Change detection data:
============
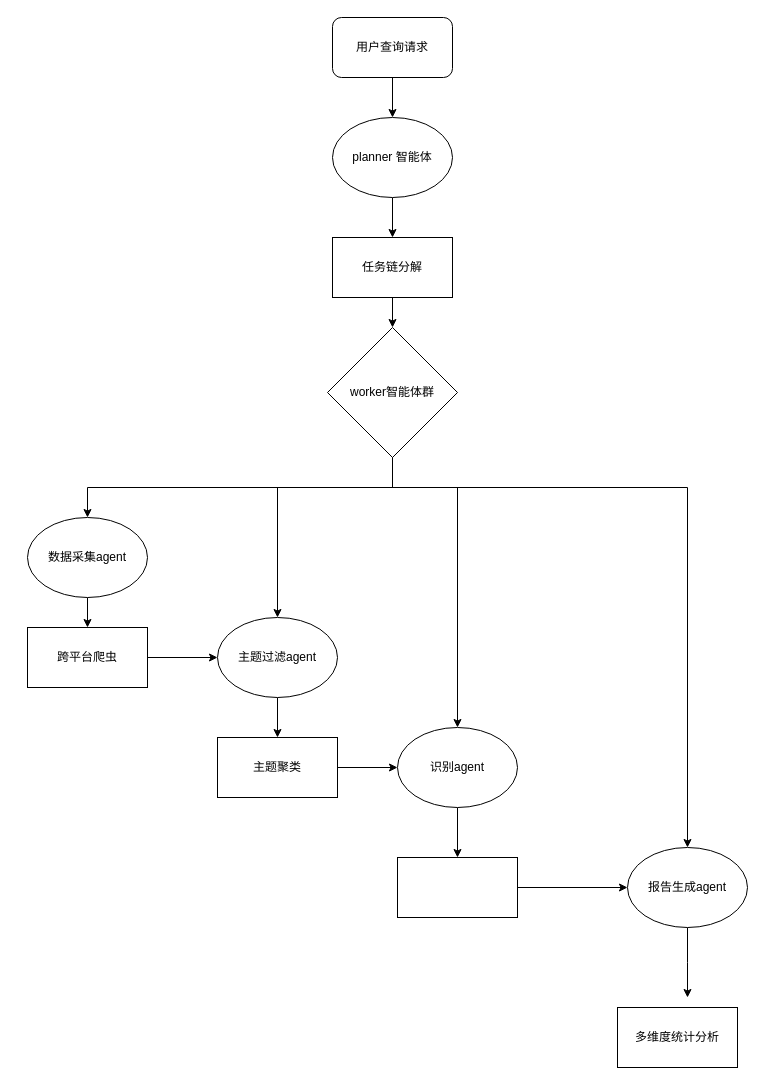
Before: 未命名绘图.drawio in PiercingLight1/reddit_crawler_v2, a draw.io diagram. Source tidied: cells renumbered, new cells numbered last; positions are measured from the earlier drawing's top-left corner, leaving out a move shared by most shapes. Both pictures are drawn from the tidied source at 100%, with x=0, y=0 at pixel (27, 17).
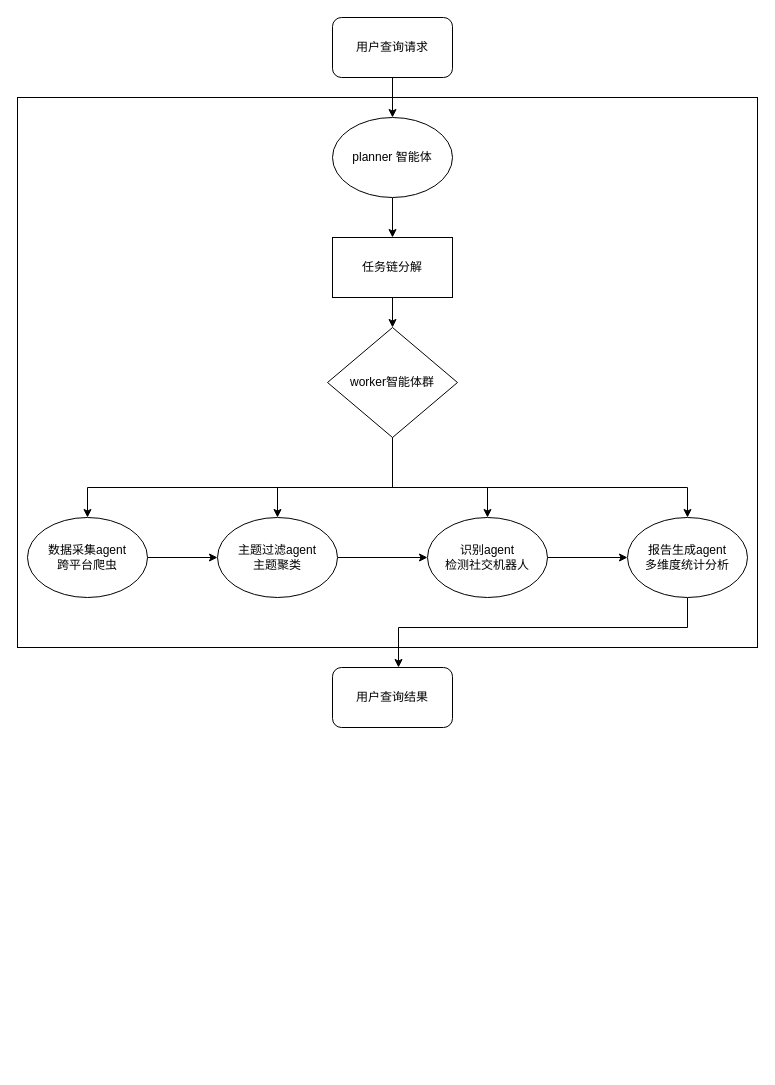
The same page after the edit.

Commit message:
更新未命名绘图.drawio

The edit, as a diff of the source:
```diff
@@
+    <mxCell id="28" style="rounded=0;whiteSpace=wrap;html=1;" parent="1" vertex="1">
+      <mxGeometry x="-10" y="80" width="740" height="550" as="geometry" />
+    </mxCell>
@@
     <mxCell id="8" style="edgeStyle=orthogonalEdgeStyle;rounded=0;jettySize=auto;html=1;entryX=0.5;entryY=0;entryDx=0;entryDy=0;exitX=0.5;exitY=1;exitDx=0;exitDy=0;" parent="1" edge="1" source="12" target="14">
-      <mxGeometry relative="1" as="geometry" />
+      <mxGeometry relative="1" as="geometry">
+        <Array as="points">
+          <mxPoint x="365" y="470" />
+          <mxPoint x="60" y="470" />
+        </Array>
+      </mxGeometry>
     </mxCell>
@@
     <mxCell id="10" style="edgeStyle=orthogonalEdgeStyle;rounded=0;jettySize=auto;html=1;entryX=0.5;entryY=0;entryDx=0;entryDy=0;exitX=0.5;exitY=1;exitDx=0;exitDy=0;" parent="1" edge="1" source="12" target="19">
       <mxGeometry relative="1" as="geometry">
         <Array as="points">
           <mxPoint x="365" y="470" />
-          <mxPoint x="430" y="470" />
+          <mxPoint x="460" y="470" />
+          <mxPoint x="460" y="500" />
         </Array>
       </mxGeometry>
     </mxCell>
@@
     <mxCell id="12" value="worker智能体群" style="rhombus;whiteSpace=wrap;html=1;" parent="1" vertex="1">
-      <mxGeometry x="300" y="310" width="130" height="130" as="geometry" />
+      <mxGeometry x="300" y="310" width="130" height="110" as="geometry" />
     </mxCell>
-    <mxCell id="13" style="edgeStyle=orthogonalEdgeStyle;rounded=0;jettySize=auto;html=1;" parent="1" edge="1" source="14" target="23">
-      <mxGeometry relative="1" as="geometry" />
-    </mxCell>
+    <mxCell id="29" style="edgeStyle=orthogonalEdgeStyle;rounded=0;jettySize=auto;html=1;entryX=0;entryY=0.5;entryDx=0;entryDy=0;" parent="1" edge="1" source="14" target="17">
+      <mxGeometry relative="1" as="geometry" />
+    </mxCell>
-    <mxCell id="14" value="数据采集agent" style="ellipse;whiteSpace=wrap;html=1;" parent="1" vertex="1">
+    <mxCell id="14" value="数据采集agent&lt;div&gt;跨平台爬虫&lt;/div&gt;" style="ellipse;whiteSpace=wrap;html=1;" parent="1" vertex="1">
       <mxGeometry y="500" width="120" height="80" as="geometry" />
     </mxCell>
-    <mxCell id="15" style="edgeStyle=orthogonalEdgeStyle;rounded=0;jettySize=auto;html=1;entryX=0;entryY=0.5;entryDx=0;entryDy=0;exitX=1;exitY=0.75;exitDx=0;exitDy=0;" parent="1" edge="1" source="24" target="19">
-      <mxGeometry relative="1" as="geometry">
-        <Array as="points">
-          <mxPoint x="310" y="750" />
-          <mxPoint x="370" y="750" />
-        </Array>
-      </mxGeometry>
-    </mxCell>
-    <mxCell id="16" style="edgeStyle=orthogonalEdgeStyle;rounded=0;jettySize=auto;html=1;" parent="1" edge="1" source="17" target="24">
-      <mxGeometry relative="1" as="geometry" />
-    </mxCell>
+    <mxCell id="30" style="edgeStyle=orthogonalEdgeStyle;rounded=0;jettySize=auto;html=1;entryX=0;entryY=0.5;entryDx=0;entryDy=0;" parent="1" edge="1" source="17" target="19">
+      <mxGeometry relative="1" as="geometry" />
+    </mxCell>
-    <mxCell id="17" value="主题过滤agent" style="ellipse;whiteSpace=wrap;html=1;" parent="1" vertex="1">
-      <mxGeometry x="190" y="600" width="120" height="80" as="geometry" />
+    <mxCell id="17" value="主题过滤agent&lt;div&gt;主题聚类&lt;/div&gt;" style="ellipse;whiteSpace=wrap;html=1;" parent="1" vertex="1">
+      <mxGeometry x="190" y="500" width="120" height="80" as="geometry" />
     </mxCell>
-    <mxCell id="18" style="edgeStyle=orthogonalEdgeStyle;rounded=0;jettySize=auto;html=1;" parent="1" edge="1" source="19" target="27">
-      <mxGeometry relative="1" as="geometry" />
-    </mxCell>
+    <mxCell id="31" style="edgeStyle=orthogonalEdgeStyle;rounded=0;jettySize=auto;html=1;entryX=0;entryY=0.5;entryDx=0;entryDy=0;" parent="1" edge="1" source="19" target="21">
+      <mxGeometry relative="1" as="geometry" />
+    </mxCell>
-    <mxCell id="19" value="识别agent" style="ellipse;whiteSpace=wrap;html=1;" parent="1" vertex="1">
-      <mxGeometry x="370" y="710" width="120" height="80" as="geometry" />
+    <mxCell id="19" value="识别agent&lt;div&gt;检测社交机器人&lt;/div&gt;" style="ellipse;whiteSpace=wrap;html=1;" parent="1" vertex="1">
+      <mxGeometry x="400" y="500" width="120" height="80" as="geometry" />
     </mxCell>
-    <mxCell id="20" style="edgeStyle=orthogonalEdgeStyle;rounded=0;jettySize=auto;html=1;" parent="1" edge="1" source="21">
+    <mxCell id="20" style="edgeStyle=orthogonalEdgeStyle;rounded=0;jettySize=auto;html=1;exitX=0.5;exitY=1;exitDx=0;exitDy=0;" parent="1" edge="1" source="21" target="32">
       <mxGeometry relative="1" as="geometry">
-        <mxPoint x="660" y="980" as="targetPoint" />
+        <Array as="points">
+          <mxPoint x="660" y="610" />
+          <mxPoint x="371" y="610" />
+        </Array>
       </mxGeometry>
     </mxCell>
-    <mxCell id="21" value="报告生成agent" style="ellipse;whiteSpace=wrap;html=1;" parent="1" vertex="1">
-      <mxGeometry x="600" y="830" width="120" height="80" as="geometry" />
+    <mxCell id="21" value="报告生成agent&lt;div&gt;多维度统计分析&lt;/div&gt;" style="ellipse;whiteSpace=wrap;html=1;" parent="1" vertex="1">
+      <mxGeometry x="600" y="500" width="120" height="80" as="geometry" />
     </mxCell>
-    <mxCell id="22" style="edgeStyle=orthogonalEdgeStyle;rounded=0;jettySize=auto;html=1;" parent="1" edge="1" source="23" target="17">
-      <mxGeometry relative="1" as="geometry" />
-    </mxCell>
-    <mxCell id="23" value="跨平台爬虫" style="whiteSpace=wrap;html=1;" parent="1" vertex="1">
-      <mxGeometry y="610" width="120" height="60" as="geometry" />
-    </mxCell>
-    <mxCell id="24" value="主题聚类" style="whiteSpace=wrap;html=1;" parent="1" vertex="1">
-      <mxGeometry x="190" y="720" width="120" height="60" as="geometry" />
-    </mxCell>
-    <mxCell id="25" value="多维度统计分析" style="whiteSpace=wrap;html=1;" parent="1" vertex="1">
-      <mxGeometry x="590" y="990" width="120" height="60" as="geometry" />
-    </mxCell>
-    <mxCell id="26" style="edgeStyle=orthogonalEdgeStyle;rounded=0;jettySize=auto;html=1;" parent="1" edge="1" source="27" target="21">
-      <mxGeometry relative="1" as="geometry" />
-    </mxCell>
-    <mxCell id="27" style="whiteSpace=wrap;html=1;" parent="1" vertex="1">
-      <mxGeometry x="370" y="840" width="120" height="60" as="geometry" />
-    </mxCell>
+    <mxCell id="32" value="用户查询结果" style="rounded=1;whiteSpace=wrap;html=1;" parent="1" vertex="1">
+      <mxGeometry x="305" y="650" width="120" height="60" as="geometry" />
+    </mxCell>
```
============
Your answer must be a single number: how many lines of the entries above contain the string "points".

**Final answer**
4